He already had endorsedallowing Medicare to negotiate drug prices in his 2022 budget proposal and pressed Congress for the change during an April joint speech to lawmakers. But while House Speaker Nancy Pelosi‘s negotiation bill, H.R. 3 (117), passed the chamber last year, it would need lockstep party support on both sides of the Capitol to make it to Biden’s desk now, and some moderates do not back the move.

“Let me start by acknowledging groundbreaking, life-saving work many pharmaceutical companies are doing; look no further than the vaccine manufacturing and delivery pandemic and save lives,” Biden said Thursday. “But we can make a distinction between developing these breakthroughs to jack up prices on a range of medications, or a range of everyday diseases and conditions.”

He also referenced working with industry on the Obama administration’s Cancer Moonshot initiative, when Biden was vice president. Critics have sometimes deployed that example to argue he is too pharma-friendly but Biden used it during his speech to underscore “unacceptable” pricing practices.

“[I] said if any one of you came up with a drug to cure a particular type of cancer, what do you think you should be able to charge? They said whatever the market would bear,” he said. “That often means a significant number of people can’t afford it under any circumstance, and they’ll die.”

Biden separately touted the federal government’s work with states and tribes to import cheaper medicines from Canada — even though HHS has not authorized any state importation plan since the Trump administration finalized the rule in September 2020. Critics, including Canadian officials, argue that importing medicines would not lower consumers’ costs and would only sap Canada’s supply. The Biden administration acknowledged the savings dilemma in a June court filing, noting that “although two proposals have been submitted to FDA, no timeline exists for the agency to make a decision.”

The president’s remarks, light on policy details, reflect the state of play on Capitol Hill, where lawmakers in the upper chamber haven’t yet figured out the particulars of their drug pricing plan and how much it will differ from the House’s HR.3.

A senior Senate Democratic staffer told POLITICO that senators led by Ron Wyden (D-Ore.) are spending the August recess working with the CBO and federal health agencies on the plan and shopping it to members, some of whom have been openly skeptical of the effort.

The president’s speech is especially welcome given that PhRMA is already ramping up its advocacy against reform with TV ads ahead of the bill’s release, the aide said. Biden’s support could give members the political cover they need to defy the industry.

Industry was swift to push back on the president’s remarks.

“Unfortunately, the policies the president outlined today would undermine access to life-saving medicines and fails to address an insurance system that shifts the cost of treatments onto vulnerable patients,” PhRMA CEO Steve Ubl said in a statement insisting that industry was happy to work with Congress on bipartisan approaches to lowering out-of-pocket costs.

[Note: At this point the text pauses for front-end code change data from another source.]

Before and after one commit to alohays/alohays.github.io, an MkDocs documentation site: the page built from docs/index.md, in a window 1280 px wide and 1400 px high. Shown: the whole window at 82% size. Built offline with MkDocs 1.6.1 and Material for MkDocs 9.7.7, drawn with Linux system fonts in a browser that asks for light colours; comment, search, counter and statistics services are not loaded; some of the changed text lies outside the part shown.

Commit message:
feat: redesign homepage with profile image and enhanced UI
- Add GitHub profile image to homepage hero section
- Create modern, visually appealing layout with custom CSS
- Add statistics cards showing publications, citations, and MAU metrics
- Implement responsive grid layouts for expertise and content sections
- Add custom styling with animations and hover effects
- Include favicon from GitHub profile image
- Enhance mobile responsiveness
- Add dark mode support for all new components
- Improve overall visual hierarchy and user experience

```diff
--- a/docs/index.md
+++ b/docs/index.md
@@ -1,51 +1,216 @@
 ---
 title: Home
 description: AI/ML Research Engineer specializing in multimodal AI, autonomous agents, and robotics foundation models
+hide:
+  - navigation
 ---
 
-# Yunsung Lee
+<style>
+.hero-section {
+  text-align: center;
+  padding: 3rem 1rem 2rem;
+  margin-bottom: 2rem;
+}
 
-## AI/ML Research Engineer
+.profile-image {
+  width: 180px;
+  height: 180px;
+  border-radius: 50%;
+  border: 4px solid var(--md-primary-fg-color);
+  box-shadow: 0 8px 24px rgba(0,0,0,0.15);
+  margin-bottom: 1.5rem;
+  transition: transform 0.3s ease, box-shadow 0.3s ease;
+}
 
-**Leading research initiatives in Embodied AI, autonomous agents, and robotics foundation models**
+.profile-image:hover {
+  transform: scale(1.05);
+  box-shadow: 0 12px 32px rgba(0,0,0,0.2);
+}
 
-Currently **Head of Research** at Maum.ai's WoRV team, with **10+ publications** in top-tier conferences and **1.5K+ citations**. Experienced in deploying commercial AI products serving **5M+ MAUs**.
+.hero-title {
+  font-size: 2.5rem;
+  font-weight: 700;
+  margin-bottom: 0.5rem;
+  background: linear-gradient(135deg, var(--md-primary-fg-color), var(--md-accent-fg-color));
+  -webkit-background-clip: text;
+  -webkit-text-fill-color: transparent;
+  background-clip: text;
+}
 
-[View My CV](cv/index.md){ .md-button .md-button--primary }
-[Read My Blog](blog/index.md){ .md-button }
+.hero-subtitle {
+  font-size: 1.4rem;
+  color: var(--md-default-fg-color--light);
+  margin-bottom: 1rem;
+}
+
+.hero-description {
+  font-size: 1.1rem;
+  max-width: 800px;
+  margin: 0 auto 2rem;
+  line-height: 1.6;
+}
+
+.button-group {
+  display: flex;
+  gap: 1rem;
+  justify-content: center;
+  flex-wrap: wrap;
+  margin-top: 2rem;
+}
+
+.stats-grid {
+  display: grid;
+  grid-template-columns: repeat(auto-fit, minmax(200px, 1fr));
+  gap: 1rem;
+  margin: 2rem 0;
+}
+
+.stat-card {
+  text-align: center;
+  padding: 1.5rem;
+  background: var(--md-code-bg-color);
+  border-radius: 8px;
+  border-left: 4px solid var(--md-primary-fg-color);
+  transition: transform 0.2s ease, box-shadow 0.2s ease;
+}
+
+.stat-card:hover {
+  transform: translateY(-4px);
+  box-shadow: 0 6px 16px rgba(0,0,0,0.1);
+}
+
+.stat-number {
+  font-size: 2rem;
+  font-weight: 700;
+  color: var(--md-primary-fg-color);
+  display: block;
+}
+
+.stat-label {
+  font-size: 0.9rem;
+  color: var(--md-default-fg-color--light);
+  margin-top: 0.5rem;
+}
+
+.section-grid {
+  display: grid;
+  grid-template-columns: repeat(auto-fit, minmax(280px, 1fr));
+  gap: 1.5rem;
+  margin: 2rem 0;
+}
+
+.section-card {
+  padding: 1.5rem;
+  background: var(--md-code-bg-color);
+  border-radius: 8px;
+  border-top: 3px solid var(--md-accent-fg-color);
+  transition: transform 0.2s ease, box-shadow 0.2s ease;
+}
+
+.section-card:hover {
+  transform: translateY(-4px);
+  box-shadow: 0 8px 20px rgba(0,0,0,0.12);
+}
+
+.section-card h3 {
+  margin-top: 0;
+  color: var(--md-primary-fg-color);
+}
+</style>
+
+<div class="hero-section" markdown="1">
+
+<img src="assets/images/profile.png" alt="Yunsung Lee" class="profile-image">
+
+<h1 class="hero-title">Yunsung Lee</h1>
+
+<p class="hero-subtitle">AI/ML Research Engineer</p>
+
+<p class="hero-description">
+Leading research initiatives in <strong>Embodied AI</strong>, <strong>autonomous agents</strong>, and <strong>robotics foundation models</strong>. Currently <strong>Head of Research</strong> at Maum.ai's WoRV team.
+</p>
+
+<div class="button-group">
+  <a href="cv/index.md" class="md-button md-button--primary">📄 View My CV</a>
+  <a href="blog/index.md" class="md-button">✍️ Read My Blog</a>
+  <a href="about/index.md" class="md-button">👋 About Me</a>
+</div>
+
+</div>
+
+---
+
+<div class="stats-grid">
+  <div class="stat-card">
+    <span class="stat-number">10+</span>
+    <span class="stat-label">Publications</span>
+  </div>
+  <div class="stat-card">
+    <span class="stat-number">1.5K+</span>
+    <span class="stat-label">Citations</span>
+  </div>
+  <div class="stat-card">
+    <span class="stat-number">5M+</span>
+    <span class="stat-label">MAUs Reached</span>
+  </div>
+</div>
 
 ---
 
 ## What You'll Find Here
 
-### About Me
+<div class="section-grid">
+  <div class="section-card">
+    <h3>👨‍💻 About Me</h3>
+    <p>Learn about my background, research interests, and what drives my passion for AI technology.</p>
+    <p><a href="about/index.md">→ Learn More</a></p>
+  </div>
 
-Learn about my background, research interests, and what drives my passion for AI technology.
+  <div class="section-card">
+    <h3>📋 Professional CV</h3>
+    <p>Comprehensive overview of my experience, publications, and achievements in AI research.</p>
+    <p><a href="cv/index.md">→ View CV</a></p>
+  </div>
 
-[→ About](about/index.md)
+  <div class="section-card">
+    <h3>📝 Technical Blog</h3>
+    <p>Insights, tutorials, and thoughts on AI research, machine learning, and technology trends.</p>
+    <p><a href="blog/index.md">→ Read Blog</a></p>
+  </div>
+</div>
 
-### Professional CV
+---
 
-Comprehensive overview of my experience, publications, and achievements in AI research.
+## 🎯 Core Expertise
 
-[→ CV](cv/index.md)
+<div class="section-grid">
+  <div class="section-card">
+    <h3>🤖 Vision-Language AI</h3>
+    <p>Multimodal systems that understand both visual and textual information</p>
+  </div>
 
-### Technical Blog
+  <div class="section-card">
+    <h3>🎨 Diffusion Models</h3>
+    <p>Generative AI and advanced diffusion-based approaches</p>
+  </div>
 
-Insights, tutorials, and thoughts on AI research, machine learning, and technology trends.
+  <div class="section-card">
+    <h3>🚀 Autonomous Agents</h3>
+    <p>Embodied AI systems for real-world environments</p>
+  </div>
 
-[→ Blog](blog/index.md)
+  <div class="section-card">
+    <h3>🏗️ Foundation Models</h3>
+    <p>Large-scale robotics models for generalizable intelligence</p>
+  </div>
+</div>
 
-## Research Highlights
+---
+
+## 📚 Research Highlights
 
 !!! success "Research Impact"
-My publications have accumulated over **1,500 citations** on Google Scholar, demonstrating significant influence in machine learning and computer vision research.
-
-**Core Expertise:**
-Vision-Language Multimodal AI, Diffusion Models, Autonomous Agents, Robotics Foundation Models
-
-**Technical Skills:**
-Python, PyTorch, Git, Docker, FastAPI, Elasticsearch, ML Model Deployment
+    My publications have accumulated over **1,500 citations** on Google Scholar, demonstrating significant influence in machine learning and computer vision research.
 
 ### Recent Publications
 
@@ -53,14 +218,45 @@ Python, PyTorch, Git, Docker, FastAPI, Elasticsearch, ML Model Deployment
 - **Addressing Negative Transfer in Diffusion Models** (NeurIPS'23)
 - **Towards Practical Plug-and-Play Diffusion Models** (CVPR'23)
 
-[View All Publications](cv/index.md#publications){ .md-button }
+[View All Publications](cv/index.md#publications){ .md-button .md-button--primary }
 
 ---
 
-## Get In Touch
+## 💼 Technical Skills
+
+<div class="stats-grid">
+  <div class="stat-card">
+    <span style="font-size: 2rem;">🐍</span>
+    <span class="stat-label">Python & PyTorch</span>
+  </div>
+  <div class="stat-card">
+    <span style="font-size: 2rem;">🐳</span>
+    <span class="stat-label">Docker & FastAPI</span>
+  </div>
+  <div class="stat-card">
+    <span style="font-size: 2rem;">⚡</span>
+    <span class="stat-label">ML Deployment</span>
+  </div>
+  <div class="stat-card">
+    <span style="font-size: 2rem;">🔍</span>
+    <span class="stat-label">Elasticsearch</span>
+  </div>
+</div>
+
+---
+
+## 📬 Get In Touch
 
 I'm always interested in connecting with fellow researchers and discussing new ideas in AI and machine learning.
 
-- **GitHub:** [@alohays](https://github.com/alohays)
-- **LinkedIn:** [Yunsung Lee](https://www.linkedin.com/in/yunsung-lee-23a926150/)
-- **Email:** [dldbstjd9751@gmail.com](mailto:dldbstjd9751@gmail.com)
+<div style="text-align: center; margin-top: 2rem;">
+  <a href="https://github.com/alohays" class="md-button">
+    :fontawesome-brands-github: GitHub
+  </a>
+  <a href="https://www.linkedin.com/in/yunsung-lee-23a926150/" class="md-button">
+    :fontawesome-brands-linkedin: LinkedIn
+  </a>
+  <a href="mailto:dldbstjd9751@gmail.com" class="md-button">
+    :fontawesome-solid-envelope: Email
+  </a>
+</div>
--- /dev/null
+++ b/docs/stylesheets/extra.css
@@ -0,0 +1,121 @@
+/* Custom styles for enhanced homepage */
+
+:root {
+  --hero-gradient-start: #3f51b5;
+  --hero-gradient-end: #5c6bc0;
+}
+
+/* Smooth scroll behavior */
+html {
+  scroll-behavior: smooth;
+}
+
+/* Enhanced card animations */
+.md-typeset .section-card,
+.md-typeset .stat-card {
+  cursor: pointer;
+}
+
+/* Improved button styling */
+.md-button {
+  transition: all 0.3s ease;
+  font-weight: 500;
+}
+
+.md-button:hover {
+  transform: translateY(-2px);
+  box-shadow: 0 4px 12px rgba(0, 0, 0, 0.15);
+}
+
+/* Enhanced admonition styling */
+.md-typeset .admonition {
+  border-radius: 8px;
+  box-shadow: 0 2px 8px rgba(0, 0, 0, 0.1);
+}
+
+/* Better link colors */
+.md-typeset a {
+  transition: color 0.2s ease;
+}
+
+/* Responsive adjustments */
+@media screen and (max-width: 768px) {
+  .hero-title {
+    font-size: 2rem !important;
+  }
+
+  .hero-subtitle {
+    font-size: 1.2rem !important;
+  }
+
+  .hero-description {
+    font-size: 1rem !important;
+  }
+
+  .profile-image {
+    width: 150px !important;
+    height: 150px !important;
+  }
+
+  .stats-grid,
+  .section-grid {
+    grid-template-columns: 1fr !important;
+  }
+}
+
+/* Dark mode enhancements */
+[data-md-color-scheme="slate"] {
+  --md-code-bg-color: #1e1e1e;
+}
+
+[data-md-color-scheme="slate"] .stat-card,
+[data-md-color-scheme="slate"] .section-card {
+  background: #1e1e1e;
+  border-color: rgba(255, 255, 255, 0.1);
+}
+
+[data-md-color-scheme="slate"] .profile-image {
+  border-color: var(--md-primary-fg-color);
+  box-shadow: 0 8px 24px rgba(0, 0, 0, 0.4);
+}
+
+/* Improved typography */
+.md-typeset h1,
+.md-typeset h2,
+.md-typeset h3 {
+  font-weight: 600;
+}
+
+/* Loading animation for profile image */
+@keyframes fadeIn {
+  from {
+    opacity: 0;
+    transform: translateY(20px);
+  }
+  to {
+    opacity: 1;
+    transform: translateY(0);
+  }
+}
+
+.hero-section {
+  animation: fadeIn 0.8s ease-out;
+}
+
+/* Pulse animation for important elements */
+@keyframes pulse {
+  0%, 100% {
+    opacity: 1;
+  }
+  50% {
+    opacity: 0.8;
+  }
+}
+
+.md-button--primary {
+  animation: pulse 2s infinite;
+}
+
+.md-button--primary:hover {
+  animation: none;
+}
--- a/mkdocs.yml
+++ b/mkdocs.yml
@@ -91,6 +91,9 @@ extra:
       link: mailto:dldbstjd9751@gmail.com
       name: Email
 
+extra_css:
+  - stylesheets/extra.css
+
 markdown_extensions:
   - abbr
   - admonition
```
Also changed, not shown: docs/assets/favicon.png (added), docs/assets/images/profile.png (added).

On the campaign trail in 2020, Bidentook a more moderate approach to drug pricing than some other Democratic candidates but endorsed Medicare negotiation. Public support for the measure has swelled: Nearly nine in 10 Americans regardless of political affiliation back letting the government program negotiate prices according to June polling from the Kaiser Family Foundation.

The president meanwhile has withdrawn or delayed his predecessors’ most significant drug pricing plans, including a rule that would link certain Medicare payments to vastly lower costs in other countries. Congress also recently delayed by three years another Trump rule — eliminating rebates that drugmakers pay to pharmacy benefit managers — after the Biden administration pushed it back a year.